“ Diversified real estate companies had strong condominium sales in fiscal 2010 but at the expense of margins. Companies cut selling prices to clear inventory despite unrealized losses on fixed assets. Earnings could come under further pressure in fiscal 2011 because of possible delays in construction completions or sales slippage due to the earthquake. Japanese real estate investment trusts have turned acquisitive after recapitalizing their balance sheets, and this has”

[Note: the paragraph above was quoted from Standard & Poor’s]

If you are the auditor of a real estate companies in country, where the economy is suffering from the global slow down, please take note of the marketing strategy adopted by your audit client. As evident above, certain real estated companies are cutting their selling prices of the properties developed at the expense of profit margins. In worst case scenario, the real estate may even incur a negative margin (ie. selling the property at losses).

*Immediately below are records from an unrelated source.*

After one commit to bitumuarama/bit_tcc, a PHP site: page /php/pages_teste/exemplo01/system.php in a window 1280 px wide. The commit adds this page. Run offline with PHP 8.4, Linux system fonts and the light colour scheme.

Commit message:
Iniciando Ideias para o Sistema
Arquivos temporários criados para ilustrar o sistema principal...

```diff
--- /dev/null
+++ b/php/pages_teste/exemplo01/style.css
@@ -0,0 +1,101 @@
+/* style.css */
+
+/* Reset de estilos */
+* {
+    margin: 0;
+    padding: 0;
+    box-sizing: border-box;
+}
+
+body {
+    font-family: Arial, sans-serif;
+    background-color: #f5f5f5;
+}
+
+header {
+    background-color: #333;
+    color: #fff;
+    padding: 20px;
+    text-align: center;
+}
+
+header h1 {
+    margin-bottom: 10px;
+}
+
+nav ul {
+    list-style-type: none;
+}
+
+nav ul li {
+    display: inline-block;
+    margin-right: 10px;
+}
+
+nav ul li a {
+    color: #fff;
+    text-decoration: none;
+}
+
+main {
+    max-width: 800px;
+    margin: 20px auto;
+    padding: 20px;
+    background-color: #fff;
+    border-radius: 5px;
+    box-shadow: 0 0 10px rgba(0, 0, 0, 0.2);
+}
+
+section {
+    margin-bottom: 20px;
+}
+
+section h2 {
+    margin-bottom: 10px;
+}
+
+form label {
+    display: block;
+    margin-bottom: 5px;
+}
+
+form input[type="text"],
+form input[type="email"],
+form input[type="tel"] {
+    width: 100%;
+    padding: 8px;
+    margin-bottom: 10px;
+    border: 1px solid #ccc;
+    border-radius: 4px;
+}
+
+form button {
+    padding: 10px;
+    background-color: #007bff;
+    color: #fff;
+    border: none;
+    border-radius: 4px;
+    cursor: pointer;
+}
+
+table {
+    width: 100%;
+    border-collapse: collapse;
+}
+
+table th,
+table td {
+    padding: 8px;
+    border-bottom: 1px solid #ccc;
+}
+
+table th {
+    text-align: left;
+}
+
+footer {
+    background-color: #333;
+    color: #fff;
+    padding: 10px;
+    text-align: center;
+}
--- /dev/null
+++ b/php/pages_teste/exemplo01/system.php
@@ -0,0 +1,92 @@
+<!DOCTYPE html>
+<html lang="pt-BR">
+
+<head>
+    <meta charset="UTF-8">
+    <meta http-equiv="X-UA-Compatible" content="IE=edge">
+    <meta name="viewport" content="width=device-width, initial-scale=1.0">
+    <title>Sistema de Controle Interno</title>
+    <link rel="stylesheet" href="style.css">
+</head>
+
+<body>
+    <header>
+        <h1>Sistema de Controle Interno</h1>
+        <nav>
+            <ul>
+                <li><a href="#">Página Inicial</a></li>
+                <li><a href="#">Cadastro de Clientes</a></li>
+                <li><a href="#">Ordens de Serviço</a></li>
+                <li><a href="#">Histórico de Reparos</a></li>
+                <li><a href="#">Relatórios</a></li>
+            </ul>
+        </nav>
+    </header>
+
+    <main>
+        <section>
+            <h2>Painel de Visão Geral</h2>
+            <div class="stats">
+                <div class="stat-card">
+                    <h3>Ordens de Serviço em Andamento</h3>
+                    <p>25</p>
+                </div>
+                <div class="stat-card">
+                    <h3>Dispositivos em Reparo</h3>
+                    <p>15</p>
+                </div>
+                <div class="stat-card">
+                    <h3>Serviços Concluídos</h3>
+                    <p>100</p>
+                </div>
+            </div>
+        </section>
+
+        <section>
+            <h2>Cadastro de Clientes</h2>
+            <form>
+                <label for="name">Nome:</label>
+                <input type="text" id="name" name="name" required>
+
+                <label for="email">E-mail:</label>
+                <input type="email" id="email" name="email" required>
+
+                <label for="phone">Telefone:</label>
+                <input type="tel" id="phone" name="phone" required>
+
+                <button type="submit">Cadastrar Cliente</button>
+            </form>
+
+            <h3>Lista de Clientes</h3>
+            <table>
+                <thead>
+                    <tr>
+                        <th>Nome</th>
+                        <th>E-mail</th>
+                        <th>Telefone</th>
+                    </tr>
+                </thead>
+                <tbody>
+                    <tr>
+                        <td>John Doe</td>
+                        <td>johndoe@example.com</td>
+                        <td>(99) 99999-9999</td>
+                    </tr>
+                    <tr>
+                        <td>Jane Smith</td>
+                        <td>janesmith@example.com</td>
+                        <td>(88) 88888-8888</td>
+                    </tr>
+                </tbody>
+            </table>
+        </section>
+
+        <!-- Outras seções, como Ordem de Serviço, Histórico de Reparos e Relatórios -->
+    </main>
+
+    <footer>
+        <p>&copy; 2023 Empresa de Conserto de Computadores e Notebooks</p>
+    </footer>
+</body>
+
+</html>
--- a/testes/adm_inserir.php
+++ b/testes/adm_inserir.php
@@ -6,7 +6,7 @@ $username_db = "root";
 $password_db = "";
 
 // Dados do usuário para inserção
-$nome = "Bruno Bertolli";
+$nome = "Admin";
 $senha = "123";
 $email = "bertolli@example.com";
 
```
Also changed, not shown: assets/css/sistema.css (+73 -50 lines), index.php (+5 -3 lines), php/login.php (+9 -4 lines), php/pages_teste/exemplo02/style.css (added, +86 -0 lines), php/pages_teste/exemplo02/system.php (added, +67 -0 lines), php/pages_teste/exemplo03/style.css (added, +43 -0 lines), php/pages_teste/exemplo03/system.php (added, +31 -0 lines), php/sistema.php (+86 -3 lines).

There are a number of reasons, where a real estate developer may conduct the sales transactions in above patterns:

- to meet the cash flow/ working capital demand (i.e. to pay off debt due / repay vendors)

- to meet the analyst’ expectation on sales revenue; the drop in GP Margin might not be evidenced obviously, as the real estate companies may have earned positive GP Margin in previous quarters / from other projects (i.e. cushion effect)

- to minimize the risks that the inventory might not be sold in a slowing-down market

- to avoid the actual and economic costs of holding on to inventory

What will be the implication for the audit for the above scenario? There are risks that the real estate company may end up in a gross loss position from this project, if margin is too thin. “Provision for foreseeable losses” need to be recognised immediately.

How to estimate the “Provision for Foreseeable Losses”:

(a) Determine the remaining quantified (of properties) to be sold;
(b) Determine the projected / estimated selling prices and compare that to the cost-to-build for each property; if it’s a gross loss position, then provision need to be provided
(c) Total provision to be provided = remaining quantities x gross loss estimated

Please apply professional judgement and maintain professional susceptibility while reviewing the working prepared by client to ensure that all costs have been considered.

No comments: